The male-dominated media is astonished when a good-looking, young female teacher – sometimes a gorgeous blond one – has sex with a 14- or 15-year-old boy. No one seems to understand why. Not even psychotherapists offer much insight except the short-rope “bad daddy” excuse. I’m going to explain it – it’s the overwhelming scent of just awakened, untamed male testosterone. Fourteen-year-old males go around smelling females and send out a powerful sexual intensity that some women unwisely cannot resist. I’m not saying I condone it…

I’ll just quote Chris Rock on OJ Simpson: “I’m not saying he should have killed her. But I understand.”

Did you see Mary Kay Letourneau’s 13-year-old paramour Vili Fualaau? He looked 40 and must have carried himself like a tribal warrior tracking wounded prey. Mary Kay was the slow impala on the plain. Male teens just need a glance and they are ready. This is quite an aphrodisiac for a woman – flattering, wildly intoxicating, and sometimes it leads to prison.

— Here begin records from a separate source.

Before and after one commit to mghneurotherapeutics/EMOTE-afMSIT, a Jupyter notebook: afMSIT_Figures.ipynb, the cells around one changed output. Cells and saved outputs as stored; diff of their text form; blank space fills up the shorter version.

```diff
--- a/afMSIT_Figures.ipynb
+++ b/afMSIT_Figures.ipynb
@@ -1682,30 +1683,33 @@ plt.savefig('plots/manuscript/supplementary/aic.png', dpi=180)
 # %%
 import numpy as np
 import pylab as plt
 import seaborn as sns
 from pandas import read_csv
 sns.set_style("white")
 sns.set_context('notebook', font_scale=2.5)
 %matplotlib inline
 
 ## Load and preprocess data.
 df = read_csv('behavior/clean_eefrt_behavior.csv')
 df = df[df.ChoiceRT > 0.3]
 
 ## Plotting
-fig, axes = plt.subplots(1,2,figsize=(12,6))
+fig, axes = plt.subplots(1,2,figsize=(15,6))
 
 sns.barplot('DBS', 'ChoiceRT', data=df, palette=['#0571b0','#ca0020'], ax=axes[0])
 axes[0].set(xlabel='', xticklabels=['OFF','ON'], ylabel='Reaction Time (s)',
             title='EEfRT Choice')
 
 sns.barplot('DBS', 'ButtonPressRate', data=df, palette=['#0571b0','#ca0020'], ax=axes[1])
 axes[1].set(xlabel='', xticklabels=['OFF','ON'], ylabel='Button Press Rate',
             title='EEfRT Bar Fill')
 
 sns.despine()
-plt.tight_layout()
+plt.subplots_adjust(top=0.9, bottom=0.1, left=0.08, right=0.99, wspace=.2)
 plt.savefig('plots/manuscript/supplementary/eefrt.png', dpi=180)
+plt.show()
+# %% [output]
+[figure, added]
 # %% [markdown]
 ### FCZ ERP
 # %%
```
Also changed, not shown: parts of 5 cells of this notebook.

Directed by Richard Eyre and based on Zoe Heller’s novel, “What Was She Thinking?,” NOTES ON A SCANDAL is a stunning film with Judi Dench brilliantly expressing the dark psycho-complexity of her role as “spinster” narrator Barbara Covett.

Sheba Hart (Cate Blanchett) is North London’s St George School’s newest art teacher. Beautiful and upper-class – the British are bound by a caste system and bitter about it – Sheba is a provocative presence among the elderly, working-class teachers long past a passion for teaching. They are pre-parole officers for their students who are destined to be shop workers and plumber’s assistants.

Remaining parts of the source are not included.